▸ ASSIGNMENT
Repeat the listing word for word, but skip any pictures.

▸ EXCERPTED RECORDS
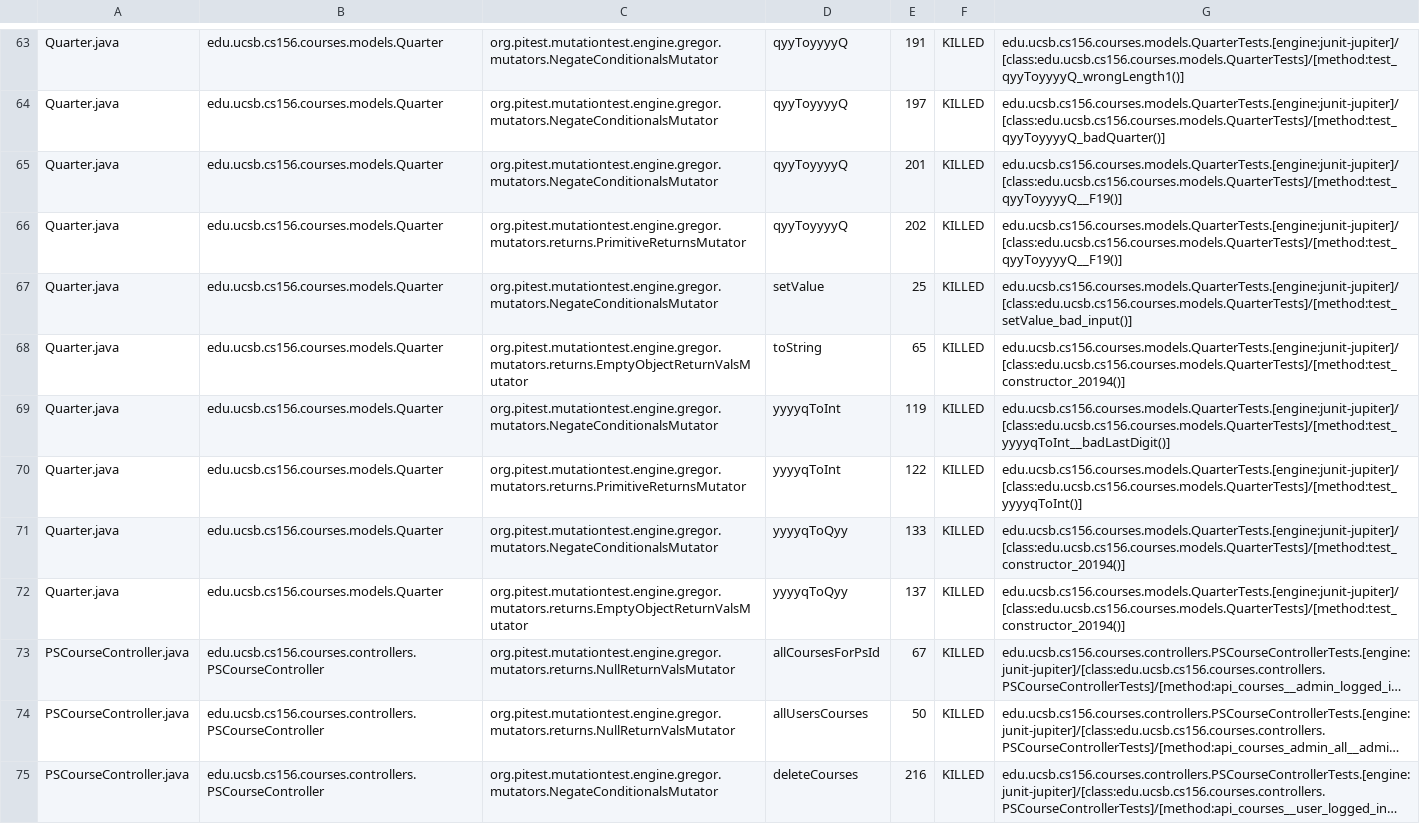
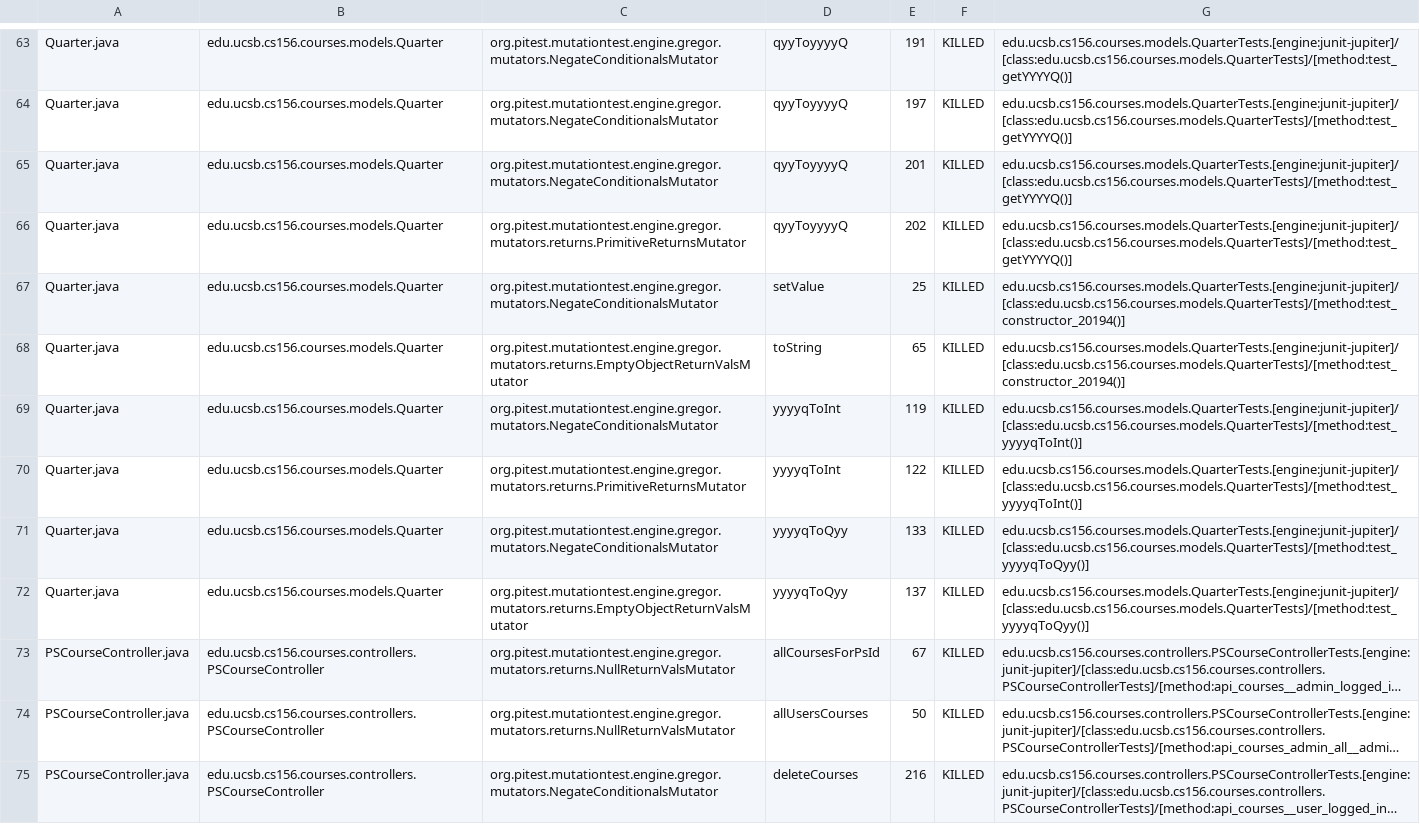
Before and after one commit to ucsb-cs156-w24/proj-courses-w24-5pm-4, a CSV file: prs/28/pitest/mutations.csv, drawn as a sheet; only a part is shown, gaps mark what is left out; long unchanged cells end in …; the diff covers the shown part only; the diff names each change by its address in the sheet, - before the commit and + after, or states it on an @@ line.

Commit message:
Deploying to gh-pages from @ ucsb-cs156-w24/proj-courses-w24-5pm-4@55d2f791c48772a747b4258faedacd16758b3f28 🚀

```diff
--- a/prs/28/pitest/mutations.csv
+++ b/prs/28/pitest/mutations.csv
-G63: edu.ucsb.cs156.courses.models.QuarterTests.[engine:junit-jupiter]/[class:edu.ucsb.cs156.courses.models.QuarterTests]/[method:test_qyyToyyyyQ_wrongLength1()]
+G63: edu.ucsb.cs156.courses.models.QuarterTests.[engine:junit-jupiter]/[class:edu.ucsb.cs156.courses.models.QuarterTests]/[method:test_getYYYYQ()]
-G64: edu.ucsb.cs156.courses.models.QuarterTests.[engine:junit-jupiter]/[class:edu.ucsb.cs156.courses.models.QuarterTests]/[method:test_qyyToyyyyQ_badQuarter()]
+G64: edu.ucsb.cs156.courses.models.QuarterTests.[engine:junit-jupiter]/[class:edu.ucsb.cs156.courses.models.QuarterTests]/[method:test_getYYYYQ()]
-G65:G66: edu.ucsb.cs156.courses.models.QuarterTests.[engine:junit-jupiter]/[class:edu.ucsb.cs156.courses.models.QuarterTests]/[method:test_qyyToyyyyQ__F19()]
+G65:G66: edu.ucsb.cs156.courses.models.QuarterTests.[engine:junit-jupiter]/[class:edu.ucsb.cs156.courses.models.QuarterTests]/[method:test_getYYYYQ()]
-G67: edu.ucsb.cs156.courses.models.QuarterTests.[engine:junit-jupiter]/[class:edu.ucsb.cs156.courses.models.QuarterTests]/[method:test_setValue_bad_input()]
+G67: edu.ucsb.cs156.courses.models.QuarterTests.[engine:junit-jupiter]/[class:edu.ucsb.cs156.courses.models.QuarterTests]/[method:test_constructor_20194()]
-G69: edu.ucsb.cs156.courses.models.QuarterTests.[engine:junit-jupiter]/[class:edu.ucsb.cs156.courses.models.QuarterTests]/[method:test_yyyyqToInt__badLastDigit()]
+G69: edu.ucsb.cs156.courses.models.QuarterTests.[engine:junit-jupiter]/[class:edu.ucsb.cs156.courses.models.QuarterTests]/[method:test_yyyyqToInt()]
-G71:G72: edu.ucsb.cs156.courses.models.QuarterTests.[engine:junit-jupiter]/[class:edu.ucsb.cs156.courses.models.QuarterTests]/[method:test_constructor_20194()]
+G71:G72: edu.ucsb.cs156.courses.models.QuarterTests.[engine:junit-jupiter]/[class:edu.ucsb.cs156.courses.models.QuarterTests]/[method:test_yyyyqToQyy()]
```
Also changed, not shown: 85 edited cells elsewhere in this file, 39 other files.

▸ RESULT OF THE EXERCISE
Before and after one commit to ucsb-cs156-w24/proj-courses-w24-5pm-4, a CSV file: prs/28/pitest/mutations.csv, drawn as a sheet; only a part is shown, gaps mark what is left out; long unchanged cells end in …; the diff covers the shown part only; the diff names each change by its address in the sheet, - before the commit and + after, or states it on an @@ line.

Commit message:
Deploying to gh-pages from @ ucsb-cs156-w24/proj-courses-w24-5pm-4@55d2f791c48772a747b4258faedacd16758b3f28 🚀

```diff
--- a/prs/28/pitest/mutations.csv
+++ b/prs/28/pitest/mutations.csv
-G63: edu.ucsb.cs156.courses.models.QuarterTests.[engine:junit-jupiter]/[class:edu.ucsb.cs156.courses.models.QuarterTests]/[method:test_qyyToyyyyQ_wrongLength1()]
+G63: edu.ucsb.cs156.courses.models.QuarterTests.[engine:junit-jupiter]/[class:edu.ucsb.cs156.courses.models.QuarterTests]/[method:test_getYYYYQ()]
-G64: edu.ucsb.cs156.courses.models.QuarterTests.[engine:junit-jupiter]/[class:edu.ucsb.cs156.courses.models.QuarterTests]/[method:test_qyyToyyyyQ_badQuarter()]
+G64: edu.ucsb.cs156.courses.models.QuarterTests.[engine:junit-jupiter]/[class:edu.ucsb.cs156.courses.models.QuarterTests]/[method:test_getYYYYQ()]
-G65:G66: edu.ucsb.cs156.courses.models.QuarterTests.[engine:junit-jupiter]/[class:edu.ucsb.cs156.courses.models.QuarterTests]/[method:test_qyyToyyyyQ__F19()]
+G65:G66: edu.ucsb.cs156.courses.models.QuarterTests.[engine:junit-jupiter]/[class:edu.ucsb.cs156.courses.models.QuarterTests]/[method:test_getYYYYQ()]
-G67: edu.ucsb.cs156.courses.models.QuarterTests.[engine:junit-jupiter]/[class:edu.ucsb.cs156.courses.models.QuarterTests]/[method:test_setValue_bad_input()]
+G67: edu.ucsb.cs156.courses.models.QuarterTests.[engine:junit-jupiter]/[class:edu.ucsb.cs156.courses.models.QuarterTests]/[method:test_constructor_20194()]
-G69: edu.ucsb.cs156.courses.models.QuarterTests.[engine:junit-jupiter]/[class:edu.ucsb.cs156.courses.models.QuarterTests]/[method:test_yyyyqToInt__badLastDigit()]
+G69: edu.ucsb.cs156.courses.models.QuarterTests.[engine:junit-jupiter]/[class:edu.ucsb.cs156.courses.models.QuarterTests]/[method:test_yyyyqToInt()]
-G71:G72: edu.ucsb.cs156.courses.models.QuarterTests.[engine:junit-jupiter]/[class:edu.ucsb.cs156.courses.models.QuarterTests]/[method:test_constructor_20194()]
+G71:G72: edu.ucsb.cs156.courses.models.QuarterTests.[engine:junit-jupiter]/[class:edu.ucsb.cs156.courses.models.QuarterTests]/[method:test_yyyyqToQyy()]
```
Also changed, not shown: 85 edited cells elsewhere in this file, 39 other files.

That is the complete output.